It may be odd to do a book review of a text published nearly twenty years ago. Perhaps odder still, the text is a biblical commentary, and I’m not a biblical scholar. Yet I’ve recently come across a resource that’s been of immense benefit — and I think would be to others.
Important personal background: I’m a parish priest, which means (as mentioned here
last year) that since I’m not a full-time academic researcher and writer, I rely upon such scholars immensely. In my current role, I preach weekly, alongside (at minimum) two other distinct teaching opportunities in the week, so it’s not uncommon for me to be preparing five different lessons or sermons at any given time. As such, I simply must rely on those whose vocations are more clearly dedicated to scholarship to do much of the serious and faithful research lifting for me. One such scholar I’ve regularly relied upon is Richard Hays. Hays’s influence in my work of late has mainly been through his 1997 commentary on 1 Corinthians, which was published in the Interpretation
series. Rarely does one encounter a text that is both deeply engaged with the scholarly issues at hand and yet presented in such a way as to be immediately useful for catechesis. Hays avoids the so-called “choice” between serious scholarship and pastoral utility, and instead he unites both causes in a single presentation.
So how does he do it?
Not uniquely, Hays divides Paul’s epistle into pericopes of various sizes covering the entire letter. More to the point, however, Hays then rigorously adheres to the following organization:
- Introduction of the pericope and how it relates to the larger themes Hays traces through the letter.
- Near verse-by-verse analysis of textual and historical issues, often breaking the pericope down into smaller sections first.
- A concluding section organized by pericope (entitled “Reflections for Teachers and Preachers”), discussing themes previously mentioned and traced through the more analytic discussions.
Again, having such an organization isn’t unique to Hays. What’s unique is the rigor with which he sticks to it. Nowhere in the book does the reader feel Hays is giving short shrift to any of a given pericope’s three sections. Rather, the reader finds herself quickly trained to watch for ways each section will tie into the preceding and following ones simultaneously enriching both the more analytic and pastoral writing.
Hays shows a (dare I say unusual) awareness of pastoral issues potentially raised by his work — and yet he refuses to let them dominate his concerns, instead letting Paul’s text drive the discussion. It seems Hays made an important decision to be pastorally aware, but not overly pastorally sensitive. By that I mean he makes the practical connections intellectually accessible to his audience without caving into the supposed need to make them palatable. Just for an example take this paragraph from the reflections on 4:1-21:
Thus far I have spoken as though we are to take on the “apostle” role in this passage and to pronounce criticism on those who confuse the gospel with the regnant cultural systems of our day. But of course if we are to read this letter to the Corinthians as a letter also to us, we must feel the force of Paul’s critique on our own lives.

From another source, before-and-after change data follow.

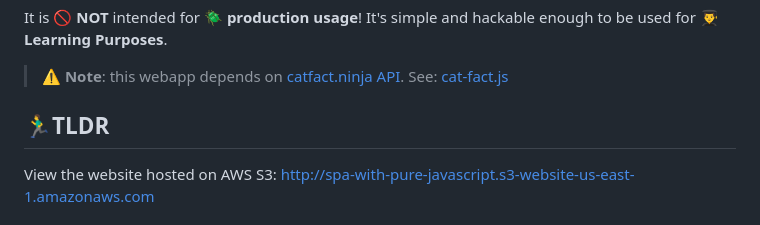
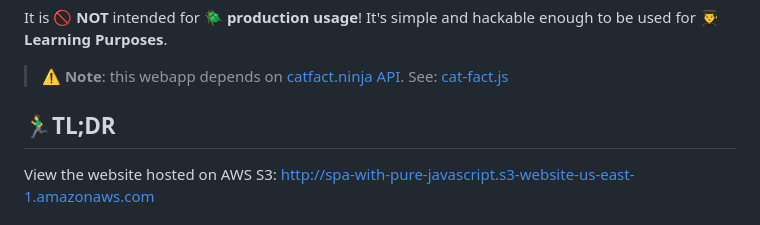
Before and after one commit to emadaldin-baybars/spa-with-pure-js, a Markdown page: README.md, the part around the change. GitHub-like rendering.

Commit message:
docs: udpate README

```diff
--- a/README.md
+++ b/README.md
@@ -6,7 +6,7 @@ It is 🚫 **NOT** intended for 🪲 **production usage**! It's simple and hacka
 
 > ⚠️ **Note**: this webapp depends on [catfact.ninja API](https://catfact.ninja/). See: [cat-fact.js](src/pages/cat-fact/cat-fact.js#L7)
 
-## 🏃‍♂️TLDR
+## 🏃‍♂️TL;DR
 
 View the website hosted on AWS S3: http://spa-with-pure-javascript.s3-website-us-east-1.amazonaws.com
 
```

Many of us are filled and rich. Whether we boast in that or not, we must at least ask ourselves whether Paul is talking directly to us in 1 Corinthians 4:8-13. If so, we must wonder whether our proclamation of the gospel can have any credibility unless, like Paul, we respond to the call of God by living a visibly alternative lifestyle that bears prophetic witness against a culture of self-satisfaction. (79)

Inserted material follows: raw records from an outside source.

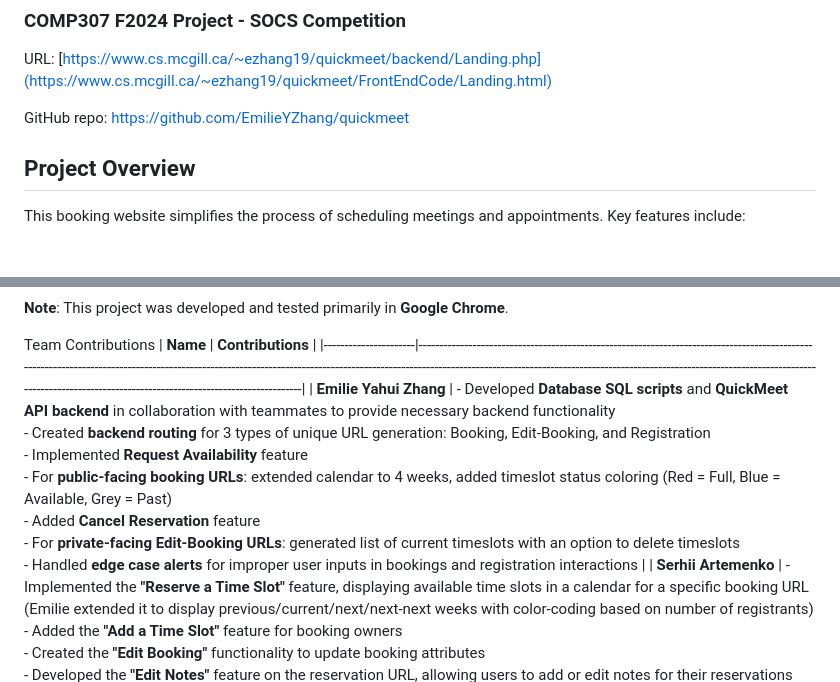
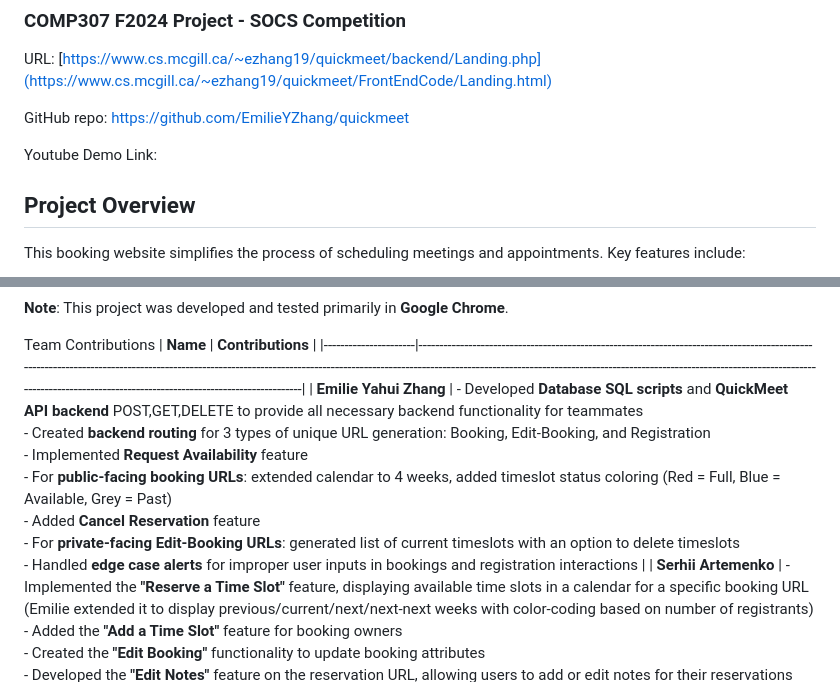
Before and after one commit to EmilieYZhang/quickmeet, a Markdown page: README.md, 2 parts joined by grey strips. Rendered like a GitHub page; blank space fills up the shorter version.

Commit message:
Update README.md for video input

```diff
--- a/README.md
+++ b/README.md
@@ -4,6 +4,8 @@
 URL: [https://www.cs.mcgill.ca/~ezhang19/quickmeet/backend/Landing.php](https://www.cs.mcgill.ca/~ezhang19/quickmeet/FrontEndCode/Landing.html)
 
 GitHub repo: https://github.com/EmilieYZhang/quickmeet
+
+Youtube Demo Link:
 
 ## Project Overview
 This booking website simplifies the process of scheduling meetings and appointments. Key features include:
@@ -19,7 +21,7 @@ This booking website simplifies the process of scheduling meetings and appointme
 Team Contributions
 | **Name**             | **Contributions**                                                                                                                                                                                                                                                                                                                                               |
 |----------------------|-----------------------------------------------------------------------------------------------------------------------------------------------------------------------------------------------------------------------------------------------------------------------------------------------------------------------------------------------------------------|
-| **Emilie Yahui Zhang** | - Developed **Database SQL scripts** and **QuickMeet API backend** in collaboration with teammates to provide necessary backend functionality <br/>- Created **backend routing** for 3 types of unique URL generation: Booking, Edit-Booking, and Registration <br/>- Implemented **Request Availability** feature <br/>- For **public-facing booking URLs**: extended calendar to 4 weeks, added timeslot status coloring (Red = Full, Blue = Available, Grey = Past) <br/>- Added **Cancel Reservation** feature <br/>- For **private-facing Edit-Booking URLs**: generated list of current timeslots with an option to delete timeslots <br/>- Handled **edge case alerts** for improper user inputs in bookings and registration interactions |
+| **Emilie Yahui Zhang** | - Developed **Database SQL scripts** and **QuickMeet API backend** POST,GET,DELETE to provide all necessary backend functionality for teammates <br/>- Created **backend routing** for 3 types of unique URL generation: Booking, Edit-Booking, and Registration <br/>- Implemented **Request Availability** feature <br/>- For **public-facing booking URLs**: extended calendar to 4 weeks, added timeslot status coloring (Red = Full, Blue = Available, Grey = Past) <br/>- Added **Cancel Reservation** feature <br/>- For **private-facing Edit-Booking URLs**: generated list of current timeslots with an option to delete timeslots <br/>- Handled **edge case alerts** for improper user inputs in bookings and registration interactions |
 | **Serhii Artemenko**  | - Implemented the **"Reserve a Time Slot"** feature, displaying available time slots in a calendar for a specific booking URL (Emilie extended it to display previous/current/next/next-next weeks with color-coding based on number of registrants) <br/>- Added the **"Add a Time Slot"** feature for booking owners <br/>- Created the **"Edit Booking"** functionality to update booking attributes <br/>- Developed the **"Edit Notes"** feature on the reservation URL, allowing users to add or edit notes for their reservations <br/>- Created **landing, login, and registration HTML pages** and corresponding **CSS** files (styling/responsiveness) |
 | **Japmann Sarin**    | - Focused on **backend development** and **API integration** <br/>- Implemented **Gmail SMTP API** with PHPMailer to automate email notifications (confirmations for bookings, edits, timeslots, and reservations) <br/>- Authored **email_sender.php** to handle email operations efficiently <br/>- Managed **POST and GET request** functionality to ensure seamless communication between front end and database <br/>- Contributed to **debugging and resolving** backend-related issues, implementing essential functional infrastructure |
 | **Hudanur Kacmaz**    | - Implemented **ticket system** to keep track of logged-in users <br/>- Verified and handled errors for **registration and login**, added **logout** feature <br/>- Created **dashboard** front end using Serhii’s stylesheets <br/>- Built the **FAQ** page <br/>- Prepared **header.php** for all dynamic pages to validate user tickets                                                                                     |
```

Again, notice what’s present in that example and what’s not: Hays is certainly making sure no one misses what he takes to be one of the pastoral applications of 1 Cor 4:8-13, but he resists the temptation to explain how exactly one would reasonably (palatably) live into this challenge.
Paul’s 1 Corinthians isn’t without it’s pastoral landmines — the proper roles of women, speaking in tongues, and sexual ethics all make their appearances. In a pastorally critical move, Hays doesn’t skip a single verse. Contrary to the way some commentaries are written (especially those written with a “practical” end in mind), Hays never assumes his audience is stupid or unable to see the portions of the text that may seem at best inapplicable and at worst wrong or even dangerous by our contemporary wisdom. Skipping such texts — as is popular — only decreases our understanding of, appreciation for, and obedience to the Scriptures. Hays goes an alternate route: naming the challenges and exploring how we will honestly engage with a biblical text we seek to make authoritative in our lives and our Church.
To be certain, not everything in this commentary is perfect, and, just for the record, I don’t agree with every one of Hays’s conclusions. But I found myself teaching through Paul’s letter, beginning with multiple scholarly sources that I’d assumed would have relatively equal impact as I worked my way through the text. It didn’t take long before I found myself wanting first to know what Hays had said.
There’s a question as to whether or not this model can be further explored. The basic form has certainly been attempted … but I daresay with much less success (such attempts often require either scholarship or application, or usually both, to suffer). Certainly, this purpose ought not be primary for all biblical scholarship (Hays explicitly builds upon others who’ve done work on 1 Corinthians in the past), but it’s something we could use more of. In the meantime, consider this post your impetus for that next Bible Study topic: There’s a terrific resource out there for faithful and serious engagement with Paul’s first letter to the Corinthians.